Front-end code change data:
★ ★ ★

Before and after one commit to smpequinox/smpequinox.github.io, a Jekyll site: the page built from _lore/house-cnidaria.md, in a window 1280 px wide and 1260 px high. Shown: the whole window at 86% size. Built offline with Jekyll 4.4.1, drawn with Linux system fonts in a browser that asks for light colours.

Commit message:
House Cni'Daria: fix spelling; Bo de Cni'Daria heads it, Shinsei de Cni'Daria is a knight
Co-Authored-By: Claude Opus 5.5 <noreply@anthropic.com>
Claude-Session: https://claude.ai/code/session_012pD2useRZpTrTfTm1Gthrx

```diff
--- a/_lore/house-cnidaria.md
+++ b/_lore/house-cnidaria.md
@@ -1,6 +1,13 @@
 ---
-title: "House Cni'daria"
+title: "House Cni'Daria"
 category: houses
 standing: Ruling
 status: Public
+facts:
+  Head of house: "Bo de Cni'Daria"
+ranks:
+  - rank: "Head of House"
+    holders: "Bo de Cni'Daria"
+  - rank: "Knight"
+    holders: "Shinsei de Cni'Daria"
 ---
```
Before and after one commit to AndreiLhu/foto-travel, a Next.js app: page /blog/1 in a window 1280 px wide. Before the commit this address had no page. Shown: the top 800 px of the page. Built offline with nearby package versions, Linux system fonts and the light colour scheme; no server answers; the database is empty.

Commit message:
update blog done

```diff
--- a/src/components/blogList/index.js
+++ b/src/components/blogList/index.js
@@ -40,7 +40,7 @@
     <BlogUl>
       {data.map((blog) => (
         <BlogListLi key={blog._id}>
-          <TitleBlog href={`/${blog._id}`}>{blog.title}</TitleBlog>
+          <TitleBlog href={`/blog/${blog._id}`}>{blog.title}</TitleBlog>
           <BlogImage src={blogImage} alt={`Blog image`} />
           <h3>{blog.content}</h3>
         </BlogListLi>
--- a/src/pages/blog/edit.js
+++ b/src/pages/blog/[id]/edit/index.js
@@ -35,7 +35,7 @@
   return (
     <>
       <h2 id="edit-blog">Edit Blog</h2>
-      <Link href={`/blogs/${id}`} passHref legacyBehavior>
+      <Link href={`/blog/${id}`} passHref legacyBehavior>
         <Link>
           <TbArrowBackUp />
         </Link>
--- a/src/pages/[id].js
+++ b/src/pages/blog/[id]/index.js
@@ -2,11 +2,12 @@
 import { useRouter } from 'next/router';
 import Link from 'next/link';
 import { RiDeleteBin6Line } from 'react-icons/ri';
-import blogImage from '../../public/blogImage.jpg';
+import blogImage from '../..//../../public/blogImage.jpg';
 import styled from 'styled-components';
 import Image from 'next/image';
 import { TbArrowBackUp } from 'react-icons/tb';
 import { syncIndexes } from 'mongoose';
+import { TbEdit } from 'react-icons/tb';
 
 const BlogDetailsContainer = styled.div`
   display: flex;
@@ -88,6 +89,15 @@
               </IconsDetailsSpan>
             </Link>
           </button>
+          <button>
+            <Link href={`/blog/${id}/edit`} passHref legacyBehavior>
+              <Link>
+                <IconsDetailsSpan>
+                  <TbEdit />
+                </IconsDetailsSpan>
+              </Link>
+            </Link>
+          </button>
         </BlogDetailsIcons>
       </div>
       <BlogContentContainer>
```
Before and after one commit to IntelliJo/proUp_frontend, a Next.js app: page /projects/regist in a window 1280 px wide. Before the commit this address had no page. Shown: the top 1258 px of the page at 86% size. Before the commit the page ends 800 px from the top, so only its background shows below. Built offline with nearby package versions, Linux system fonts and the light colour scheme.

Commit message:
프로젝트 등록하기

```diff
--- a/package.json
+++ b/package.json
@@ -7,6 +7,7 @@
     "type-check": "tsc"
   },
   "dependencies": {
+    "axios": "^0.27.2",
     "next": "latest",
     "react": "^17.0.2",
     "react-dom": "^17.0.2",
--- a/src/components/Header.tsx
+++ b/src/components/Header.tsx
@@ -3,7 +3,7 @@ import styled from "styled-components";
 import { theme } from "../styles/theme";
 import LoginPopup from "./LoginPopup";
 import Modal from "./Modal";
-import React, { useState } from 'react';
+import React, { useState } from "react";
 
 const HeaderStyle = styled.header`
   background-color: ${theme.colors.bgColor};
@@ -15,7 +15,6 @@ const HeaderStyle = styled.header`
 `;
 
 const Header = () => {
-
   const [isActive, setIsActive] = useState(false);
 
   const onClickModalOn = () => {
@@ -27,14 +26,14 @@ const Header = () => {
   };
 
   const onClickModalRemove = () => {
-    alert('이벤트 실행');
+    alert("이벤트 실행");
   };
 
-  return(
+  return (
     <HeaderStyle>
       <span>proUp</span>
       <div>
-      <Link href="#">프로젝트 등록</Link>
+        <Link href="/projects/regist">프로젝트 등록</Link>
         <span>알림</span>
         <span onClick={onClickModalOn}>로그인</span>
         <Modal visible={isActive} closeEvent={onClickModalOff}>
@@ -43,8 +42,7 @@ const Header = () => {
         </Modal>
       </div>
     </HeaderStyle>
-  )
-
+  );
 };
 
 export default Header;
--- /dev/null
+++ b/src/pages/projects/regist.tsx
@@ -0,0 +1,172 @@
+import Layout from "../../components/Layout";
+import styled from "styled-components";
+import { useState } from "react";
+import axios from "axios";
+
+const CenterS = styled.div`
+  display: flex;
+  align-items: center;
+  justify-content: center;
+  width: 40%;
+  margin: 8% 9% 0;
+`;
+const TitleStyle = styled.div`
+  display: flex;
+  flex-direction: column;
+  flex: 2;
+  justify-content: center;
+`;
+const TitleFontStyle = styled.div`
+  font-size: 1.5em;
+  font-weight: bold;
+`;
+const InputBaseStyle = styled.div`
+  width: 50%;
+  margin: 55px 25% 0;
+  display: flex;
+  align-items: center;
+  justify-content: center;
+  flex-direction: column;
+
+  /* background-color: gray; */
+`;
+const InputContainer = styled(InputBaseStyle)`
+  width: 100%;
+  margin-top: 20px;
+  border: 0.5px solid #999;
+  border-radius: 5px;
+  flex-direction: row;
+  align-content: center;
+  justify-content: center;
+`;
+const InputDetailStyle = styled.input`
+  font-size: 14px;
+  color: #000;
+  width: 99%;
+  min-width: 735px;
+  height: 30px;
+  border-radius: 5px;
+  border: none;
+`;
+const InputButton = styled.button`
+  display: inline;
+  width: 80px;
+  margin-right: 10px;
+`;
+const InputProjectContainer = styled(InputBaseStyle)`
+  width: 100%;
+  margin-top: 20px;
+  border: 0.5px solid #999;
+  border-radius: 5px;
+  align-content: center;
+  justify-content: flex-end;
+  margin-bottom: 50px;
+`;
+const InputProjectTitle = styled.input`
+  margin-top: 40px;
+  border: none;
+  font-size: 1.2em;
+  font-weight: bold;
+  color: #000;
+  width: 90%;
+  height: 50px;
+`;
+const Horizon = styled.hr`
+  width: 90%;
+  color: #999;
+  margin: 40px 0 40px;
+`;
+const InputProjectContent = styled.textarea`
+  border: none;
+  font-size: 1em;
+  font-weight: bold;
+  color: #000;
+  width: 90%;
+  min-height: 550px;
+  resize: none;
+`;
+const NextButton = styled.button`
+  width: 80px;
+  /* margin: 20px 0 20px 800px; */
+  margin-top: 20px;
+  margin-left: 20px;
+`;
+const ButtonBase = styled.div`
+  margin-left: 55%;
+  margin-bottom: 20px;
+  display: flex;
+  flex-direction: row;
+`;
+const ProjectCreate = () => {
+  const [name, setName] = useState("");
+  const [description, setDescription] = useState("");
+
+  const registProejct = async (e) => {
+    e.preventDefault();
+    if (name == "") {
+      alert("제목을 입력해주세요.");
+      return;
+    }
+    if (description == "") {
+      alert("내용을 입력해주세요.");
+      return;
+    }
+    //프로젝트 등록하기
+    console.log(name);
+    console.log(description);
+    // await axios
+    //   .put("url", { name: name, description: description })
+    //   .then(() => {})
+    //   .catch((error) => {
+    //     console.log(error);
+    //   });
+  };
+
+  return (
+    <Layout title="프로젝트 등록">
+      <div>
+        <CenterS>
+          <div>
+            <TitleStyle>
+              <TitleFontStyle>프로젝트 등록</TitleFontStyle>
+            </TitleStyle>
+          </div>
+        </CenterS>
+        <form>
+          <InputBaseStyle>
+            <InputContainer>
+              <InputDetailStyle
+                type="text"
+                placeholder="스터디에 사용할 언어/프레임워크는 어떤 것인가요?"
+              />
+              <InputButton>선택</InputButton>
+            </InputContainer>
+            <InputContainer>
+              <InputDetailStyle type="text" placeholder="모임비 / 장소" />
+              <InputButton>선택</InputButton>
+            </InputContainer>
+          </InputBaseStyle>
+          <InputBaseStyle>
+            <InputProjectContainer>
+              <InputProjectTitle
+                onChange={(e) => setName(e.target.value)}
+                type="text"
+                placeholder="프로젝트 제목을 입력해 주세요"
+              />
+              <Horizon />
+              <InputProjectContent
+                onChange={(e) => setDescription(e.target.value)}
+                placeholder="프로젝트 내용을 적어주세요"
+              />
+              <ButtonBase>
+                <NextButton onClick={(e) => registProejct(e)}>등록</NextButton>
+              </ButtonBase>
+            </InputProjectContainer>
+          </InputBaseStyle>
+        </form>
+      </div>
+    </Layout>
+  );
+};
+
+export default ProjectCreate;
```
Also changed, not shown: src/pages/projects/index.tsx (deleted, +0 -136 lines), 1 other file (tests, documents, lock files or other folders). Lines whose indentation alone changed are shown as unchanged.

★ ★ ★

The problem
Search the entries for the word "Link". Copy each line where it appears.

Exercise response
-      <Link href={`/blogs/${id}`} passHref legacyBehavior>
+      <Link href={`/blog/${id}`} passHref legacyBehavior>
         <Link>
         </Link>
 import Link from 'next/link';
             </Link>
+            <Link href={`/blog/${id}/edit`} passHref legacyBehavior>
+              <Link>
+              </Link>
+            </Link>
-      <Link href="#">프로젝트 등록</Link>
+        <Link href="/projects/regist">프로젝트 등록</Link>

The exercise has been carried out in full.